Q: How are consumers’ changing eating patterns affecting the demand for meat and deli products?
Peterson: Take-out foods are becoming increasingly important. The number-one place where Americans eat breakfast is in the car as they head for work, school or the gym. The majority of business at McDonald’s is done through the drive-in window. Lunch and dinner represent major opportunities for deli retailers that can offer easy-to-serve items. They can include sandwiches, proteins that are diced or cut up in a salad or other entrees. Convenient dinner options are vital because decisions by moms on the foods they will serve often are made just a half-hour in advance. Menu planning is not happening anymore.
Q: What effect are foodservice establishments having on stores’ meat and deli departments?

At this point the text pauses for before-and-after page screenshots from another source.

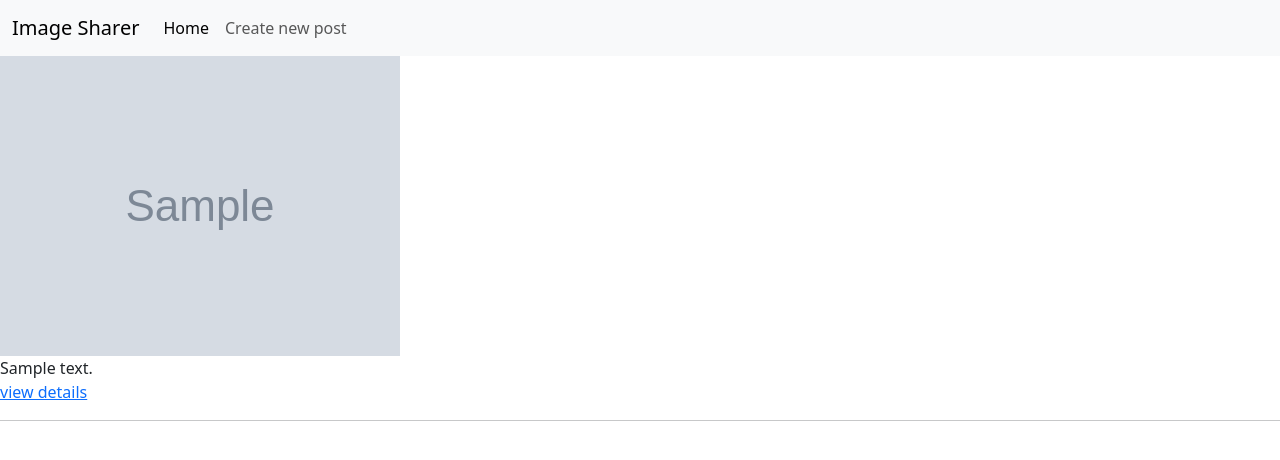
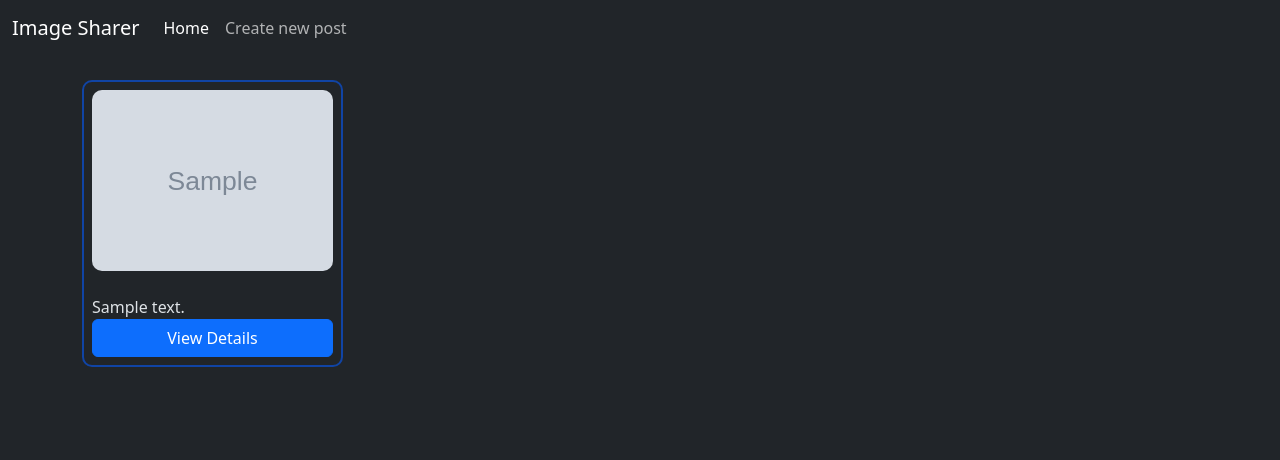
Before and after one commit to tflaten4184/imageshare, a Django app: page / in a window 1280 px wide. Shown: the top 460 px of the page. Run offline with Django 3.2, Linux system fonts and the light colour scheme; tables that the repository leaves empty hold one stand-in row (values such as "Sample post"); grey boxes marked "Sample" are stand-in pictures; some libraries are stand-ins or nearby versions.

Commit message:
bootstrap and styling, cards

```diff
--- a/imageshare/imageshare/settings.py
+++ b/imageshare/imageshare/settings.py
@@ -135,5 +135,8 @@ MEDIA_URL = '/media/'
 # https://docs.djangoproject.com/en/3.2/ref/settings/#default-auto-field
 
 DEFAULT_AUTO_FIELD = 'django.db.models.BigAutoField'
+STATICFILES_DIRS = (
+    os.path.join(BASE_DIR, "static"),
+)
 
 MEDIA_ROOT = os.path.join(BASE_DIR, 'static/media')
--- /dev/null
+++ b/imageshare/static/content.css
@@ -0,0 +1,20 @@
+/* body {
+    background-color: rgb(2, 2, 49);
+} */
+
+/*
+.btn-primary {
+    color: rgb(70, 70, 70);
+    background-color: rgb(65, 194, 233);
+}
+ */
+.navbar navbar-expand-lg {
+    color: antiquewhite;
+    background-color: rgb(17, 17, 168);
+}
+
+.card, img {
+    border-color: rgb(16, 68, 165);
+    border-width: 2px;
+    border-radius: 10px;
+}
--- a/imageshare/templates/base.html
+++ b/imageshare/templates/base.html
@@ -6,15 +6,17 @@
     <meta name="viewport" content="width=device-width, initial-scale=1.0">
     <title>{% block title %}Default Title{% endblock title %}</title>
     <link href="https://cdn.jsdelivr.net/npm/bootstrap@5.3.0-alpha1/dist/css/bootstrap.min.css" rel="stylesheet" integrity="sha384-GLhlTQ8iRABdZLl6O3oVMWSktQOp6b7In1Zl3/Jr59b6EGGoI1aFkw7cmDA6j6gD" crossorigin="anonymous">
+    {% load static %}
+    <link rel="stylesheet" type="text/css" href={% static "content.css" %}>
 </head>
-<body>
+<body data-bs-theme="dark">
 
     {% include "includes/navbar.html" %}
 
-    {% block content %}
+    <div class="container">
+        {% block content %}{% endblock content %}
+    </div>
 
-    {% endblock content %}
-
-
+    <script src="https://cdn.jsdelivr.net/npm/bootstrap@5.3.0-alpha1/dist/js/bootstrap.bundle.min.js" integrity="sha384-w76AqPfDkMBDXo30jS1Sgez6pr3x5MlQ1ZAGC+nuZB+EYdgRZgiwxhTBTkF7CXvN" crossorigin="anonymous"></script>
 </body>
 </html>
--- a/imageshare/templates/home.html
+++ b/imageshare/templates/home.html
@@ -6,12 +6,17 @@
 
     {% load static %}
 
-    {% for post in posts %}
-        {% load thumbnail %}
-        <img src="{{ post.image|thumbnail_url:'postThumbnail'}}" alt=""> <br>
-        {{ post.text }} <br>
-        <a href="{% url "feed:detail" post.id %}">view details</a>
-        <hr>
-    {% endfor %}
+    <div class="row">
+        {% for post in posts %}
+        <div class="col-md-3">
+            <div class="card my-4 p-2">
+                {% load thumbnail %}
+                <img src="{{ post.image|thumbnail_url:'postThumbnail'}}" alt=""> <br>
+                {{ post.text }} <br>
+                <a href="{% url "feed:detail" post.id %}" class="btn btn-primary">View Details</a>
+            </div>
+        </div>
+        {% endfor %}
+    </div>
 
 {% endblock content %}
--- a/imageshare/templates/includes/navbar.html
+++ b/imageshare/templates/includes/navbar.html
@@ -1,11 +1,11 @@
 
-<nav class="navbar navbar-expand-lg bg-body-tertiary">
+<nav class="navbar navbar-expand-lg">
     <div class="container-fluid">
       <a class="navbar-brand" href="/">Image Sharer</a>
-      <button class="navbar-toggler" type="button" data-bs-toggle="collapse" data-bs-target="#navbarSupportedContent" aria-controls="navbarSupportedContent" aria-expanded="false" aria-label="Toggle navigation">
+      <button class="navbar-toggler" type="button" data-bs-toggle="collapse" data-bs-target="#navbarSupportedContent" aria-controls="navbarSupportedContent" aria-expanded="true" aria-label="Toggle navigation">
         <span class="navbar-toggler-icon"></span>
       </button>
-      <div class="collapse navbar-collapse" id="navbarSupportedContent">
+      <div class="navbar-collapse" id="navbarSupportedContent">
         <ul class="navbar-nav me-auto mb-2 mb-lg-0">
           <li class="nav-item">
             <a class="nav-link active" aria-current="page" href="{% url "feed:home" %}">Home</a>
```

Peterson: The majority of food dollars are spent through the foodservice rather than the retail grocery channel, and the amount has been increasing for years. As a result, food retailers need to continue to look for more and more ways to recapture that eroding market share. Stores already are offering such convenience products as rotisserie chicken and sandwiches. And they can follow the lead of some national restaurant chains that provide special parking spaces for take-out customers.
Q: Why are foodservice and other retail operators such formidable challengers to supermarket meat and deli departments for “share of stomach?”
Peterson: A certain amount of people are always going to visit restaurants. In some areas there is a quick-service restaurant on almost every corner, and convenience stores also are competing for the business. Though consumers generally will save money by shopping at a supermarket, it often is easier for them to visit a C-store or go through a restaurant drive-thru rather than standing in line at the supermarket checkout. It is a question of what their time is worth.
Q: What measures can meat and deli retailers take to better compete in such an environment?
Peterson: They can entice a segment of consumers who might have eaten out to purchase meals at the delis by offering more products. But it is a very complex issue. Meat and deli operators must understand their markets as the answers to all questions lie in consumer insights. Stores must know their customers and appreciate how shoppers’ needs are evolving. The needs could be based on such issues as ethnicity, age, geography, health considerations — which are becoming more important as the baby boomer generation ages — or finances.
Q: Why is it crucial for stores to meet the precise needs of each shopper?
Peterson: We’re in the age of the customer. They have so many more options of where they can buy products. Shoppers now can purchase produce at a 7-Eleven, and one can even argue that Wegmans (a Northeast grocery chain with a wide range of prepared foods along with dining areas) is a restaurant as well as a supermarket. There also are companies that deliver food to your home and orders can be placed on the Internet. Meat and deli departments need to offer personalized services, as the one-size-fits-all approach does not work. The retailers who have the best handle on their customers and can tailor products and services to them will win big. Those who don’t will lose big.